WHAT YOU SHOULD DO =
Your answer should hold each line of the material that contains the word "reducesto".

┄┄┄┄┄┄┄┄┄┄┄┄┄┄┄┄┄┄┄┄

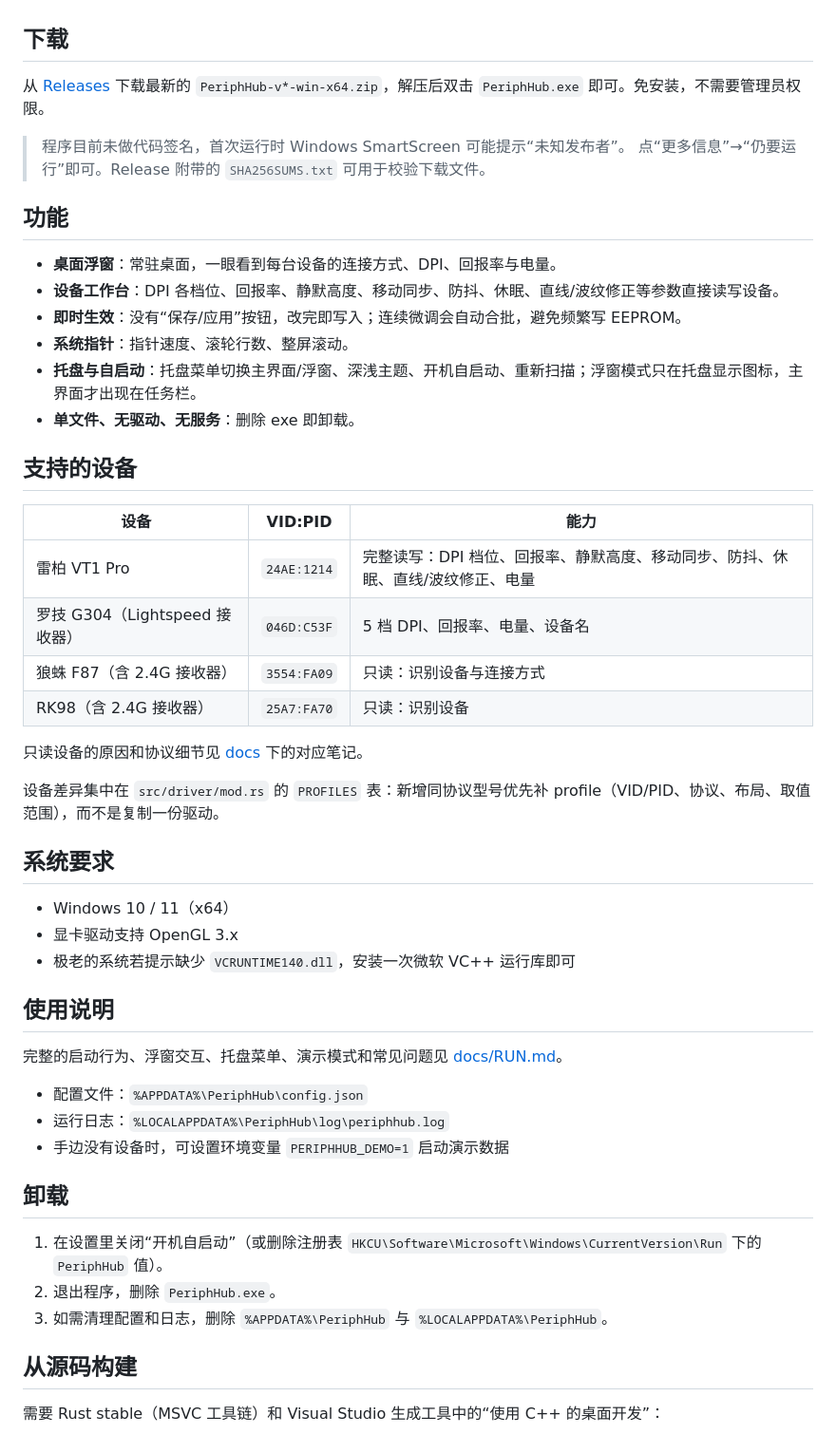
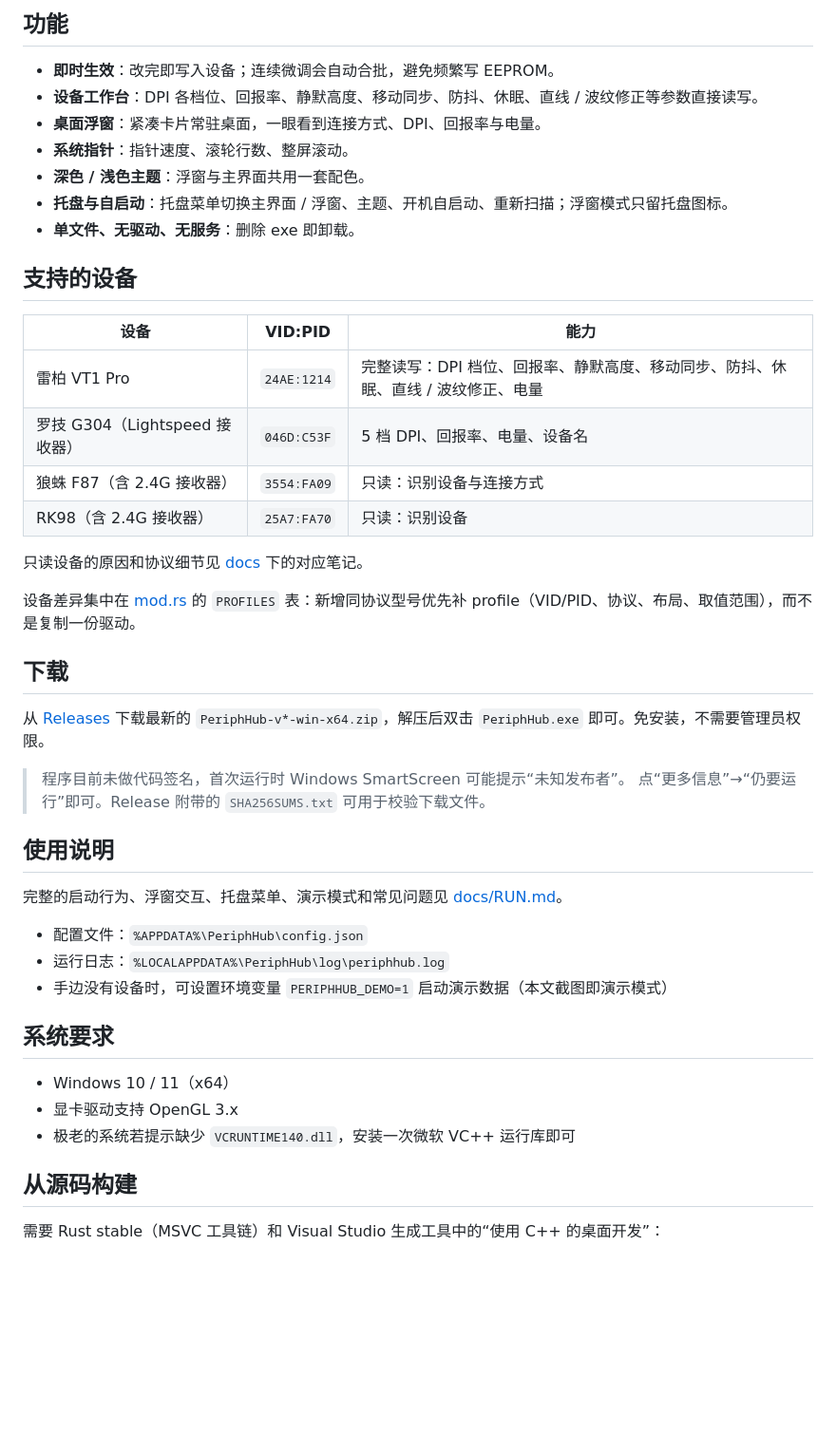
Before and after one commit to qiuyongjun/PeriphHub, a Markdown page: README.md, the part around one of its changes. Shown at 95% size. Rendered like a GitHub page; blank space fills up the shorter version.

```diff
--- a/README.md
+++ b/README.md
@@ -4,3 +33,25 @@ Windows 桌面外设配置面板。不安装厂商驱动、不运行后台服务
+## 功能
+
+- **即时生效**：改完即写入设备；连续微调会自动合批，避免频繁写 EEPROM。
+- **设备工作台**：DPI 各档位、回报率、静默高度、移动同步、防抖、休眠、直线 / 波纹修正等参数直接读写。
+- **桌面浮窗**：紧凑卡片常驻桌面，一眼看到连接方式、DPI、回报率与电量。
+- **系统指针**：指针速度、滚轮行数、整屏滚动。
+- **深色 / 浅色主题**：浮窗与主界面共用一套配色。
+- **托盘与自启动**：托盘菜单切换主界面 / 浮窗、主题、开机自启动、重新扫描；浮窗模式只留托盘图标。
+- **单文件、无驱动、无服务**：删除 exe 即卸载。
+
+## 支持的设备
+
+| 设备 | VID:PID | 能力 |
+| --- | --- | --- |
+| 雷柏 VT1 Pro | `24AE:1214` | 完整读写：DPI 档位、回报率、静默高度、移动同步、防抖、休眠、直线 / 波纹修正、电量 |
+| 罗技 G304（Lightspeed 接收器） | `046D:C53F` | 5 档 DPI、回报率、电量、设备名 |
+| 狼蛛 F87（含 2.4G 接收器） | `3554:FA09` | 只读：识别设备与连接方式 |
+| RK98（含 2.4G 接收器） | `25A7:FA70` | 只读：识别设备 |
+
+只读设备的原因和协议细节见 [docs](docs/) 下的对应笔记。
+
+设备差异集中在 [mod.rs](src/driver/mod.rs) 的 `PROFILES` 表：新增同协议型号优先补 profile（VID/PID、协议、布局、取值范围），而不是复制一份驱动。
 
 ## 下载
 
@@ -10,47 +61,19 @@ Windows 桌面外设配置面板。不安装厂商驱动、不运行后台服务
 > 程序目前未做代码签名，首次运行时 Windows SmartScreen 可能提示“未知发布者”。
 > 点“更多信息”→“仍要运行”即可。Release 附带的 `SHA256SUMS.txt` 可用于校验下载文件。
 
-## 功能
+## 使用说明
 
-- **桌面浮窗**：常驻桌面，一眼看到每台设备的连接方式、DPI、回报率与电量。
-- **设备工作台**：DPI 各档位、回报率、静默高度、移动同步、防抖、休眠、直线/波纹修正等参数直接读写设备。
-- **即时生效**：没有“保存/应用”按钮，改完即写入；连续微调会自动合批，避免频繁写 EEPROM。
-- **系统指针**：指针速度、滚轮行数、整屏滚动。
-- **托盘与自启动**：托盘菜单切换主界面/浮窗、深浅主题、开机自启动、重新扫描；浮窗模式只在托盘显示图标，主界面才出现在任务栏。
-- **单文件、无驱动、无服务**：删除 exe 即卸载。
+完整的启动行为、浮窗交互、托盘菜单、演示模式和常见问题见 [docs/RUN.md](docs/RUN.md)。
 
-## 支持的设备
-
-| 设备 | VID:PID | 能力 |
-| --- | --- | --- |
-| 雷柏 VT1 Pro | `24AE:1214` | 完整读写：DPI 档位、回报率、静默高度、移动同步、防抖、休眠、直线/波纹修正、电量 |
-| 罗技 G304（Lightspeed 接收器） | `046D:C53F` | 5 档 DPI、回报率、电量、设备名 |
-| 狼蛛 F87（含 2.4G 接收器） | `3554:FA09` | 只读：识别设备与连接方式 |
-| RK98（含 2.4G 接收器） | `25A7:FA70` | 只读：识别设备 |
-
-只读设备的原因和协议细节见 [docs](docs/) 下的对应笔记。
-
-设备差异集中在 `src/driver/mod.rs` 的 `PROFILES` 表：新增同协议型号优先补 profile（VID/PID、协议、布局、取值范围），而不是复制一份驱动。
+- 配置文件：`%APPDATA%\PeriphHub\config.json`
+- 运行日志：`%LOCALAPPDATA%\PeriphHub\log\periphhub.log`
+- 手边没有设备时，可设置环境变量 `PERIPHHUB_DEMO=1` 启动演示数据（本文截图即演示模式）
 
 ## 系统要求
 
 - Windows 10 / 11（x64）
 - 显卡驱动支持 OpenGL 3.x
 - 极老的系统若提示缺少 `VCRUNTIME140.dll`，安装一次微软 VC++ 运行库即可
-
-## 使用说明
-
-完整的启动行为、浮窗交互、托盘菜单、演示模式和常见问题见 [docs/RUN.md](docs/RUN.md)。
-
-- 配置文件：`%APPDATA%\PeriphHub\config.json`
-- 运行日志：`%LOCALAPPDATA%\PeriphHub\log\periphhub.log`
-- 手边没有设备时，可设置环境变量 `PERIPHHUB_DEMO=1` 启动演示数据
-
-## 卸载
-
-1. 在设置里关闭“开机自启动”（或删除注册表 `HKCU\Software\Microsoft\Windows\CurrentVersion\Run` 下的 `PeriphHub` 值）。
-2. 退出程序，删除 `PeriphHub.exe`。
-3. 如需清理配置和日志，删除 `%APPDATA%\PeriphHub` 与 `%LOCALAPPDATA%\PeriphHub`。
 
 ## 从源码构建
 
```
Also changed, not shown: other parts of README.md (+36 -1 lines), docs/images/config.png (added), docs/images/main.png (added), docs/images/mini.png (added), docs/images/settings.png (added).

┄┄┄┄┄┄┄┄┄┄┄┄┄┄┄┄┄┄┄┄

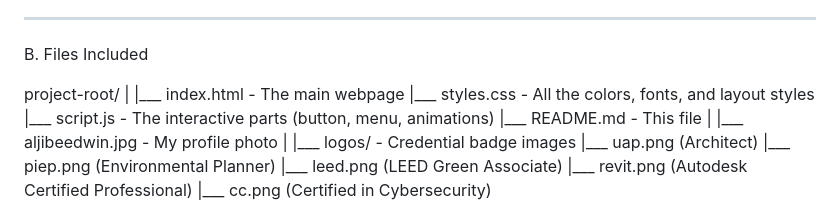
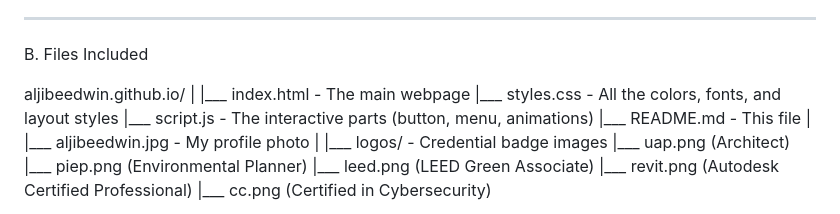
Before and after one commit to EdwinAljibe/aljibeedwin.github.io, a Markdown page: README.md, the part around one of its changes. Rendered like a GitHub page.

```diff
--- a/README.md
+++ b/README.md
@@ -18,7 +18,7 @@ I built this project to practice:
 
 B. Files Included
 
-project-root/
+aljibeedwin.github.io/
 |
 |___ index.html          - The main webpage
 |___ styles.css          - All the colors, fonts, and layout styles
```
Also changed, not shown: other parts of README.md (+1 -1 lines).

┄┄┄┄┄┄┄┄┄┄┄┄┄┄┄┄┄┄┄┄

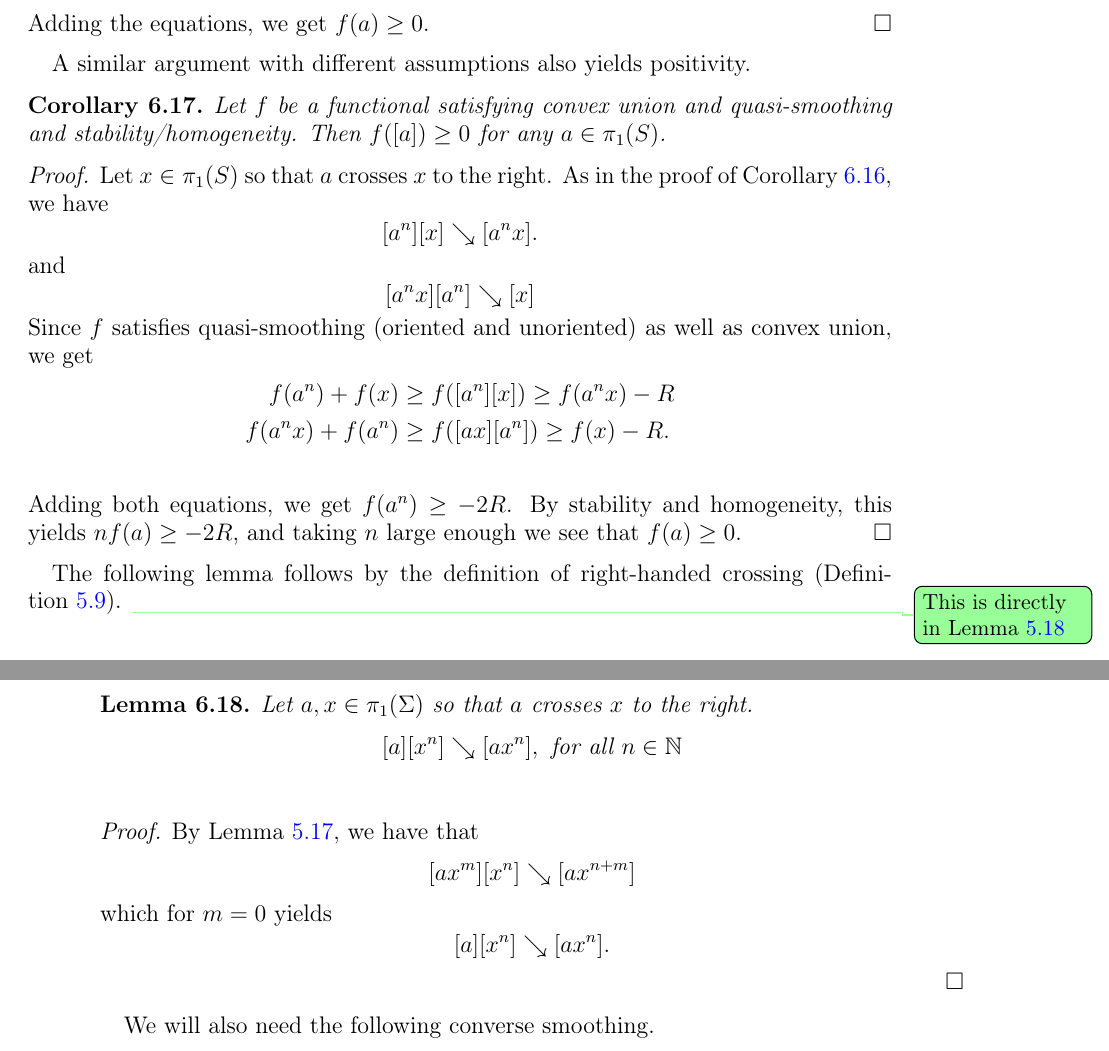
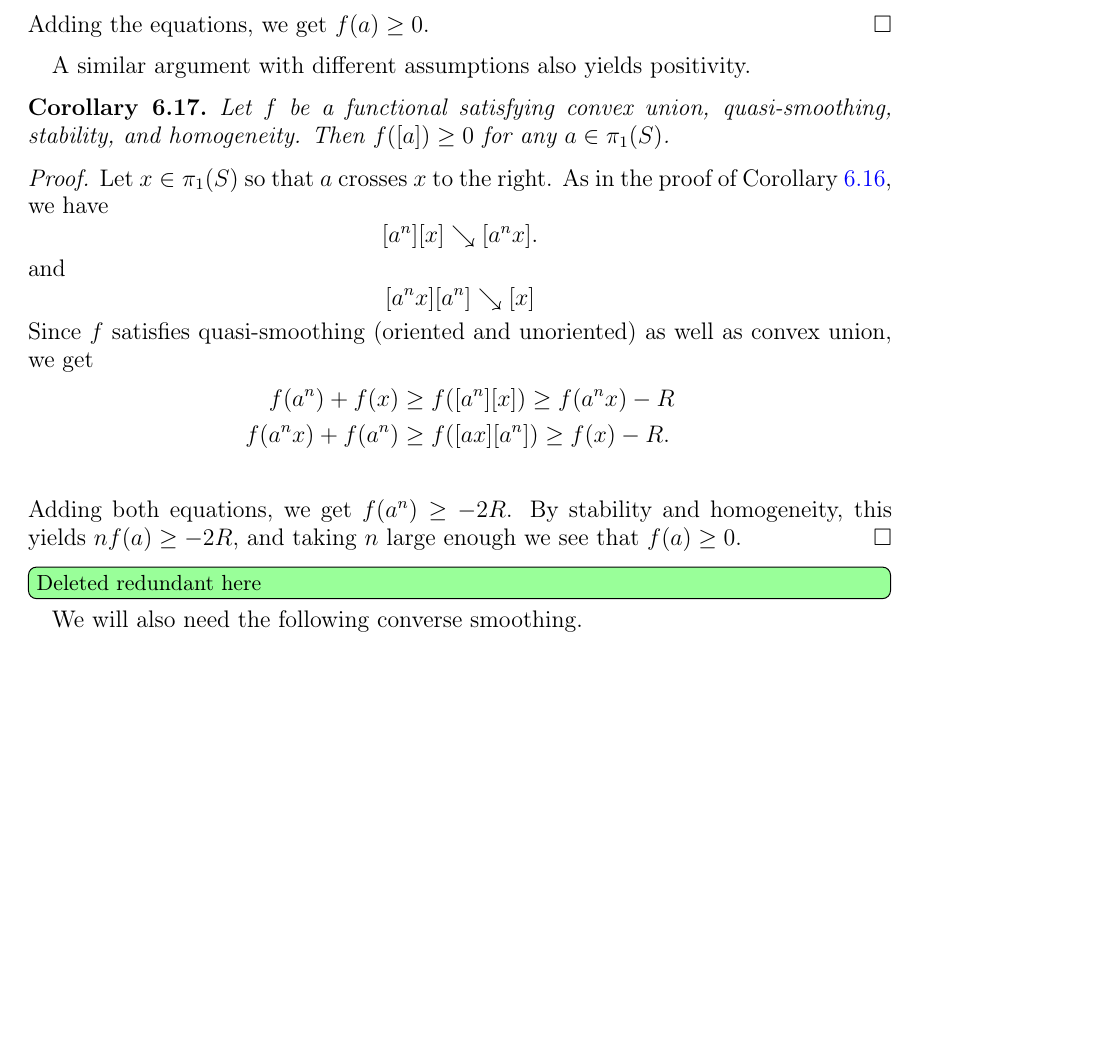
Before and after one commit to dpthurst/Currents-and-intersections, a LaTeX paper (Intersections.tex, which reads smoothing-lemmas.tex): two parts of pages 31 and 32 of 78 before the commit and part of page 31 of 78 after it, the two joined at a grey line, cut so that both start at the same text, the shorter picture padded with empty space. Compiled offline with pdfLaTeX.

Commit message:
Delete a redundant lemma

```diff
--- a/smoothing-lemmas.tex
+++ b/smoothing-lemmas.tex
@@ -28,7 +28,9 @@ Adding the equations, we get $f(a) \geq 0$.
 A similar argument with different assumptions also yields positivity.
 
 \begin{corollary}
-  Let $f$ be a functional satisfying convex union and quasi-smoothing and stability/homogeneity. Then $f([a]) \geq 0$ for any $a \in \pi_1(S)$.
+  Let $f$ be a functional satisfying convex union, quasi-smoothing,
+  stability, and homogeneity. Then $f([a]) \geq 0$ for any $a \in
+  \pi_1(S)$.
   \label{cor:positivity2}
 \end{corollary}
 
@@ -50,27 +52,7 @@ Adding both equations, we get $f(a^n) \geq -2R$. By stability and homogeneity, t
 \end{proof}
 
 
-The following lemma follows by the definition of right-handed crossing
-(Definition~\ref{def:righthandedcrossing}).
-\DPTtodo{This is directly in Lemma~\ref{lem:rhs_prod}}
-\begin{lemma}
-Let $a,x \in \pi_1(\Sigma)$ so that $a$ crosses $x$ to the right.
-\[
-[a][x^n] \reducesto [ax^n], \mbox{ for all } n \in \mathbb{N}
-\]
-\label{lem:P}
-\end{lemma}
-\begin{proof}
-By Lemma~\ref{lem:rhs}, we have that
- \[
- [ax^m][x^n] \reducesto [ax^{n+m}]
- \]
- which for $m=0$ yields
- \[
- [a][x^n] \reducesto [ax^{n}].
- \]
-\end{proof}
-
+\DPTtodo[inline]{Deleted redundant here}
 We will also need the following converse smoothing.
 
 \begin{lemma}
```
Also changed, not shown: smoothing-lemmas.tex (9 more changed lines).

┄┄┄┄┄┄┄┄┄┄┄┄┄┄┄┄┄┄┄┄

RESULT OF THE TASK =
-[a][x^n] \reducesto [ax^n], \mbox{ for all } n \in \mathbb{N}
- [ax^m][x^n] \reducesto [ax^{n+m}]
- [a][x^n] \reducesto [ax^{n}].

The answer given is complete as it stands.